Willington Dovecote is one of the largest and best preserved examples of a sixteenth century dovecote in England, and a symbol of lord of the manor John Gostwick’s wealth and success.

During the Tudor period pigeon was considered a luxury delicacy. Only the very important could afford to rear pigeons in dovecotes which they then served at banquets or offered as gifts. 

Wanting to boast his hard-won status, John Gostwick commissioned the building of this impressive dovecote in the 1540s, following a visit from King Henry VIII. It was a bold addition to his newly built manorial complex and a clear statement of his importance and the power he held over his tenants who were powerless to prevent the pigeons damaging their crops.

Once inside the cool, dark dovecote look up to see the endless rows of nesting boxes running around all sides and up into the roof, designed to house up to three thousand pigeons. If you reach inside one you will discover that despite their small entrances they have roomy interiors large enough to hold a pair of pigeons and two squabs (baby pigeons). The adult pigeons could produce squabs every few weeks and the noise and smell would have been overpowering.

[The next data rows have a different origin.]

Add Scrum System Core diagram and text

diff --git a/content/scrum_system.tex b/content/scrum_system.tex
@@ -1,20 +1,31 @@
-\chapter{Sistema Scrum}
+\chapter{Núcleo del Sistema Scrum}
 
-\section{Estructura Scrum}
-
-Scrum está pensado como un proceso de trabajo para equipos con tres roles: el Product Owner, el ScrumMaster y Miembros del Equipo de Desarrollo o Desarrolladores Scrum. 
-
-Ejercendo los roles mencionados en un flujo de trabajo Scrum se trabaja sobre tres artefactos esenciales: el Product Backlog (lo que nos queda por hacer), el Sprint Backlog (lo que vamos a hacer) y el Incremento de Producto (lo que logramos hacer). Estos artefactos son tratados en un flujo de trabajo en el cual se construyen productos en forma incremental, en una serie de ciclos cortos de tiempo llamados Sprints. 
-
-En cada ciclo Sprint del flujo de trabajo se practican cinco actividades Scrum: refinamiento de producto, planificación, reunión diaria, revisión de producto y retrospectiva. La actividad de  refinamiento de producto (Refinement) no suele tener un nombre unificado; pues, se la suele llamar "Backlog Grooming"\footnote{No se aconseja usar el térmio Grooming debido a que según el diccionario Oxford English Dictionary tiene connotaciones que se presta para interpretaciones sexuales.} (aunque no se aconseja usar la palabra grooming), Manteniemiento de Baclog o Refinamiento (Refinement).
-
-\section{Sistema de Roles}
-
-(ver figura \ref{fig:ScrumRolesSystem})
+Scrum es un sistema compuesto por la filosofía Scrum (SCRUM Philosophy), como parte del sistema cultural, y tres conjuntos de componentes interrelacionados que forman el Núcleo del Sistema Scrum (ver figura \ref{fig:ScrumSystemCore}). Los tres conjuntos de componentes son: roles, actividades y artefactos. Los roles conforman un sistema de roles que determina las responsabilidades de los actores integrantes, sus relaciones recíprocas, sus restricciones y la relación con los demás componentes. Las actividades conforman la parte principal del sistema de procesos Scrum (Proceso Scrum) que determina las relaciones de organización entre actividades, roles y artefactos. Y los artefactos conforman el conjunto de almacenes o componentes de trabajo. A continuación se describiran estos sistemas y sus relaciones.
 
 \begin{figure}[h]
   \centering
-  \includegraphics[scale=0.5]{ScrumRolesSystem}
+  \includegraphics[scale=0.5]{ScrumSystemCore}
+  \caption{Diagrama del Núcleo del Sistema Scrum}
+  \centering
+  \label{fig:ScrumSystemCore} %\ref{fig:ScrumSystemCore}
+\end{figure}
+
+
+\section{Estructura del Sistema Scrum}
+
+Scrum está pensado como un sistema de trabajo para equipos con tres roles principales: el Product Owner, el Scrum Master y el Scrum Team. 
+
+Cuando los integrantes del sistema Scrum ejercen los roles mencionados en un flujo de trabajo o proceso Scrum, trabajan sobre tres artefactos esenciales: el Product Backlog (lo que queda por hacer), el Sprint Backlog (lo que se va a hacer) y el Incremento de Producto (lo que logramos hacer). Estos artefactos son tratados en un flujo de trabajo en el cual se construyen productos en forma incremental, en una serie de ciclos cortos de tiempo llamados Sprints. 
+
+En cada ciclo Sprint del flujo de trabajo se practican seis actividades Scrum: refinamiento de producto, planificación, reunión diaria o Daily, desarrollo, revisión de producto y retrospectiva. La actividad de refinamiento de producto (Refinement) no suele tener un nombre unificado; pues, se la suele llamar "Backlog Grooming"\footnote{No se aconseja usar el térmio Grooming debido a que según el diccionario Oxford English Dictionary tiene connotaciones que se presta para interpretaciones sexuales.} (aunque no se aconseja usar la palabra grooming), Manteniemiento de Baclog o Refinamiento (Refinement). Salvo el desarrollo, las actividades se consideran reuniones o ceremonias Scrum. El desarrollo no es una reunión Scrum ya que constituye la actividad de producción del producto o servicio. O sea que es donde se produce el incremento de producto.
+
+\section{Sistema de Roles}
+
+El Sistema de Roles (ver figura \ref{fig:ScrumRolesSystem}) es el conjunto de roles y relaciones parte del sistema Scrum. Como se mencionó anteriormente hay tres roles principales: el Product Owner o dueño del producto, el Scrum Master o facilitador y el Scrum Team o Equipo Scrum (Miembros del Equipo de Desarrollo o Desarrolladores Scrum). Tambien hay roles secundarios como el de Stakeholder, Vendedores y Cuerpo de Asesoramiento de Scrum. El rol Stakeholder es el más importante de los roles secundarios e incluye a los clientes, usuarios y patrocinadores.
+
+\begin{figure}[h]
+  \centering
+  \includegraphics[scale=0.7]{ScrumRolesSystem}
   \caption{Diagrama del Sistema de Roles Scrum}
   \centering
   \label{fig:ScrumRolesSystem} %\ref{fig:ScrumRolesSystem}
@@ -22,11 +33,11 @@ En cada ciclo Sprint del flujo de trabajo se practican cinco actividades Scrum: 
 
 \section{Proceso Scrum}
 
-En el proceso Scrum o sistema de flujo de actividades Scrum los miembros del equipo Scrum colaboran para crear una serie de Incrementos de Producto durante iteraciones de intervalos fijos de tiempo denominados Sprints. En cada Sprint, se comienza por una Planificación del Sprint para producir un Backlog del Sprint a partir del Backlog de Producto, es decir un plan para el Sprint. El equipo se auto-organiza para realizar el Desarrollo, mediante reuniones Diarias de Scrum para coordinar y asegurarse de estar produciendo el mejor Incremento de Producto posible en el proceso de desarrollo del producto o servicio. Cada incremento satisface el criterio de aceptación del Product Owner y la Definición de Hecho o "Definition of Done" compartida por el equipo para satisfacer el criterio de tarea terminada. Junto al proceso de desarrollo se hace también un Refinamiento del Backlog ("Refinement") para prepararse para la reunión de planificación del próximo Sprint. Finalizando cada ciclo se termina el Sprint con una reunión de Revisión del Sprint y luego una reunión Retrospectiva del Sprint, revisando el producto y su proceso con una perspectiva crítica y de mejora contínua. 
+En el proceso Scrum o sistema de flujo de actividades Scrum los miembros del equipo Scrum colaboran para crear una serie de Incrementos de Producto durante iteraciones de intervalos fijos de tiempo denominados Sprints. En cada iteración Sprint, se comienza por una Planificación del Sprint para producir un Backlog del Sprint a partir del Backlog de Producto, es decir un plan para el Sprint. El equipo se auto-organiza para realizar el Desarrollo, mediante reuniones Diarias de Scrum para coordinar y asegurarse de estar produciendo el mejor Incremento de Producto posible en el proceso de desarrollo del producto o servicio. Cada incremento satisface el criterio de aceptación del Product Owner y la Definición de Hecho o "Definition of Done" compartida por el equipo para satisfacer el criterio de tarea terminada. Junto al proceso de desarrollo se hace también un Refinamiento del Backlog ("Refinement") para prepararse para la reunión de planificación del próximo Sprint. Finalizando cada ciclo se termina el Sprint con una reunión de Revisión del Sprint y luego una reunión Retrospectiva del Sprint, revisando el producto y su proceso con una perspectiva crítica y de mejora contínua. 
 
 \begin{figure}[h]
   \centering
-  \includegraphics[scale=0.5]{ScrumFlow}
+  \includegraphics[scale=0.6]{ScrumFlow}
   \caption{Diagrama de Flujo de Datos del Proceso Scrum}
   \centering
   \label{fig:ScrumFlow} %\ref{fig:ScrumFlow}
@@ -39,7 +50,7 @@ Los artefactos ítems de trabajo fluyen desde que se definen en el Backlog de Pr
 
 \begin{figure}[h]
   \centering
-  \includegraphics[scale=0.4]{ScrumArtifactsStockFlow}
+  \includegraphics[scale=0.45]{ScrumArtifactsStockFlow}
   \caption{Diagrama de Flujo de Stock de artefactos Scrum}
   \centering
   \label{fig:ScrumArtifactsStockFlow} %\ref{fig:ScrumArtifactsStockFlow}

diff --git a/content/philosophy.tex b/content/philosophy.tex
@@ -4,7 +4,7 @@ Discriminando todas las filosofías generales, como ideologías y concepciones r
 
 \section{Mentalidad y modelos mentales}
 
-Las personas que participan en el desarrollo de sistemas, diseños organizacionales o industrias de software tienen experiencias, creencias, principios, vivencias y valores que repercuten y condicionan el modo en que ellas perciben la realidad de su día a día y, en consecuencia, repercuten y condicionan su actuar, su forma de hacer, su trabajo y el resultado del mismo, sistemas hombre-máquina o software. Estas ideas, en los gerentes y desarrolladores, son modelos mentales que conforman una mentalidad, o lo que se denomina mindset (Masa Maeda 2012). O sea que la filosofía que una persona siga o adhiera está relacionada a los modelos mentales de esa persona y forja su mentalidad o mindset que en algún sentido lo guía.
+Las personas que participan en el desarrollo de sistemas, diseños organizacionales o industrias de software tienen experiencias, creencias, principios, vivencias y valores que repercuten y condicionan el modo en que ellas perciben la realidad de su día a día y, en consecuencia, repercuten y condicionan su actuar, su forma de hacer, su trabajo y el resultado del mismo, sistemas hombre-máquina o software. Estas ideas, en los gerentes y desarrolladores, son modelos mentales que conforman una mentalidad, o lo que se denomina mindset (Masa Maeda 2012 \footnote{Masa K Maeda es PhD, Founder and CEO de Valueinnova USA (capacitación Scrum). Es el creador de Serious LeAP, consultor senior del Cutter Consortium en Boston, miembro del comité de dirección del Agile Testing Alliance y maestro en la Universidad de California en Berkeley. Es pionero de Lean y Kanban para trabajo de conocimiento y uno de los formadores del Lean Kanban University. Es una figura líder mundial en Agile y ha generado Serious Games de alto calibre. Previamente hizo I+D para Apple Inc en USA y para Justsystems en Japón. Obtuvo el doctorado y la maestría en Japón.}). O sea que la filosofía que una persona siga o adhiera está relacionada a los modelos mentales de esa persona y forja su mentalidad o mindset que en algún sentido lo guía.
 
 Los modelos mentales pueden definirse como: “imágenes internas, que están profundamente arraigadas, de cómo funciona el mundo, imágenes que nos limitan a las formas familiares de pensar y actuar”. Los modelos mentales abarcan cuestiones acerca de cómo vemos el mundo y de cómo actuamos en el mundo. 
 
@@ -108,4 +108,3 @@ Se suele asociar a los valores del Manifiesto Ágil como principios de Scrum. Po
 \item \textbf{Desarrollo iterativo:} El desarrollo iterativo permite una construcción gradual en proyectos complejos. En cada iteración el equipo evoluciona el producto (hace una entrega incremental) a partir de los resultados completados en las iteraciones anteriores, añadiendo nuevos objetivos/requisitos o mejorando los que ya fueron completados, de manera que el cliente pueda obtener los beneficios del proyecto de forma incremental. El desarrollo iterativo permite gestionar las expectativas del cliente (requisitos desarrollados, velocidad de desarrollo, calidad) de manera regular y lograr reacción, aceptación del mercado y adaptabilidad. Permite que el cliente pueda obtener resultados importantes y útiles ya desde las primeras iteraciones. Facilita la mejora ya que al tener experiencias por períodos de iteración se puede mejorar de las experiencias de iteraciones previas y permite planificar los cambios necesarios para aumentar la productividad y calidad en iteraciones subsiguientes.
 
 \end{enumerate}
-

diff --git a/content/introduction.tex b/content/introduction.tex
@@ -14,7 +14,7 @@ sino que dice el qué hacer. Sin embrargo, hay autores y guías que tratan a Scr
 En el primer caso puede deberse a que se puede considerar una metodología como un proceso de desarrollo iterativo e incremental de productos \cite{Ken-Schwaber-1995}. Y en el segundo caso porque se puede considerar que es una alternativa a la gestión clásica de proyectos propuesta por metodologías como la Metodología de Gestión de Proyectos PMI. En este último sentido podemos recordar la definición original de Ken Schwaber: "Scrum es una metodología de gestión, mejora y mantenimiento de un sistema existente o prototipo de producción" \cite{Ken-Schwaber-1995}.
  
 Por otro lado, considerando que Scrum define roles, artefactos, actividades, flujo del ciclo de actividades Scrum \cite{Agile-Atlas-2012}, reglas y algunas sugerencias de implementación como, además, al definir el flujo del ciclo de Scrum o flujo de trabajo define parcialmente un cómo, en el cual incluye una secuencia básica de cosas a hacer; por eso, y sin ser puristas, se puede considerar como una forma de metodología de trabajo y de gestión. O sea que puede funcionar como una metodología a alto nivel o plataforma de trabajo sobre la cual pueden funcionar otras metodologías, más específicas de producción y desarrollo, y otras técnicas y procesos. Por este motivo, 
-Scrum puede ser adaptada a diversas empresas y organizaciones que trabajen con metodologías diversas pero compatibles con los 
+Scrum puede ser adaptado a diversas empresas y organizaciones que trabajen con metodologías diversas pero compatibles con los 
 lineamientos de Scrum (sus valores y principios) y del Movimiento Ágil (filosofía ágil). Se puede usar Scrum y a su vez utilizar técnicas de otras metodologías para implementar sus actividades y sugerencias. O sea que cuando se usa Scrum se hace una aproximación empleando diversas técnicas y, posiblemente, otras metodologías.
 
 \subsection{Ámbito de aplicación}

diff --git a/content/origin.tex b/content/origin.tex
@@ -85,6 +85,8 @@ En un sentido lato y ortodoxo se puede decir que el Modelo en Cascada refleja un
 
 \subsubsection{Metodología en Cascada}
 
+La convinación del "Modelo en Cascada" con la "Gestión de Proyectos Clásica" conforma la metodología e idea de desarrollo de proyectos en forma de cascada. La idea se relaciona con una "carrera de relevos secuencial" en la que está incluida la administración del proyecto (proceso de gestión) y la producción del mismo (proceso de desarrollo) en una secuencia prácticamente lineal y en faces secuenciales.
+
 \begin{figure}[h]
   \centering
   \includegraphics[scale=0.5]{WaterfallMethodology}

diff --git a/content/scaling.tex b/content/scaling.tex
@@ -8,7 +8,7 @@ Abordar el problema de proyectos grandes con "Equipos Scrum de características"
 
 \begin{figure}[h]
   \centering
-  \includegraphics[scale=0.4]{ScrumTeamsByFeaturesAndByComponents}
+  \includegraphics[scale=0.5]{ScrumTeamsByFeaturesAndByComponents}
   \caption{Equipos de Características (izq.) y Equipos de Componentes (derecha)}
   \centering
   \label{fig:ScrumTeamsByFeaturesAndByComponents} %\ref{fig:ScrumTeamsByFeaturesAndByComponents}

The Dovecote and Stables are open on the last Sunday of the month from April to September, please see here for our opening times.